Later the Southern Gate became known as the Great Gate of Kiev. After the Blahovist Church (Church of the Annunciation) was built next to the gates, its golden domes became a prominent landmark easily visible from outside the city. Since then, the gateway has been referred to as the Golden Gate of Kiev. The gate's passageway was about 40 feet high and 20 feet wide. For almost half a millennium, it served as the city's Triumphal Arch, a prominent symbol of Kiev. It was reputedly modeled on the Golden Gate of Constantinople. Later a similar name was given to the gates of Vladimir city where one of the Monomakh's descendants, Andrei I Bogolyubsky, established his own state, the Grand Duchy of Vladimir. In 1240 it was partially destroyed by Batu Khan's Golden Horde.[3] It remained as a gate to the city (often used for ceremonies) through the eighteenth century, although it gradually fell into ruins.

In 1832 the ruins were excavated and an initial survey for their conservation was undertaken. Further works in the 1970s added an adjacent pavilion, housing a museum of the gate. In the museum visitors can learn about the history of construction of the Golden gate as well as ancient Kiev.

In 1982, the gate was completely reconstructed for the 1500th anniversary of Kiev, although there is no solid evidence as to what the original gates looked like. Some art historians called for this reconstruction to be demolished and for the ruins of the original gate to be exposed to public view.[citation needed]

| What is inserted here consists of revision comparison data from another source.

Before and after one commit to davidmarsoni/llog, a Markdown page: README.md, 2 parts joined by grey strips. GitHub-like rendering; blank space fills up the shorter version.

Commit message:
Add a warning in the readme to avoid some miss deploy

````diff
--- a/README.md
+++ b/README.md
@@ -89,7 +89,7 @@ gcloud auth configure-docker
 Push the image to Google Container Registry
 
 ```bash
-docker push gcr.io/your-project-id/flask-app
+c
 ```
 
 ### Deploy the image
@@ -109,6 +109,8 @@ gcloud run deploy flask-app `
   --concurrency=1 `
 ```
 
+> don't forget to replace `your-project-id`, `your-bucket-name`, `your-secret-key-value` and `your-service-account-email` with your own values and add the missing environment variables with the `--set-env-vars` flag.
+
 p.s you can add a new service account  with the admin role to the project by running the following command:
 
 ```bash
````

In 1989 with the expansion of the Kiev Metro, Zoloti Vorota station was opened nearby to the landmark. What makes it unique is that its architectural ensemble is very much based on the internal decorations of ancient Ruthenian churches.

Yaroslav the Wise Monument. In his hands Yaroslav is seen holding the Saint Sophia Cathedral of Kiev.

In 1997, the monument to Yaroslav the Wise was unveiled near the west end face of the Golden Gate. It is an enlarged bronze copy of an experimental figuring by Kavaleridze.

See also[edit]

References[edit]

  1. ^ In the Ipatiev Chronicles of that period (1146-1151) mention is frequently made of the "Jewish gate" in Kiev. In 1124 the Jewish quarter of Kiev was destroyed by fire. [in:] S. M. Dubnow, Simon Dubnow, Israel Friedlaender. History of the Jews in Russia and Poland. 2001. p. 10
  2. ^ "Lacka Brama, którą latopis wymienia w 1151 - była jedną z czterach głównych bram tzw. grodu Jarosława (były jeszcze Węgierska, Złota w następnych doszła również Żydowska), która prowadziła na płd. wsch., w kierunku uroczyska Ugorskie. [w:] Goranin. Latopis kijowski 1118-1158. 1995; "już w grodzie Jarosława przy bramie lackiej istniała Lacka Słoboda - dzielnica, Polaków, obok dzielnicy Niemców i Włochów, a przy cerkwi Mikołaja - targowa osada węgierska" [w:] T.M. Trajdos. Kościół Katolicki na ziemiach ruskich Korony i Litwy za panowania Władysława II Jagiełły, 1386-1434. 1982
  3. ^ The next day the Mongols surrounded the city, but they concentrated their catapults against Kiev's obvious weak point—the battlements that flanked the Polish Gate, the only part of the city walls constructed of wood. [in:] Thomas J. Craughwell . The Rise and Fall of the Second Largest Empire in History. 2010. page 184

External links[edit]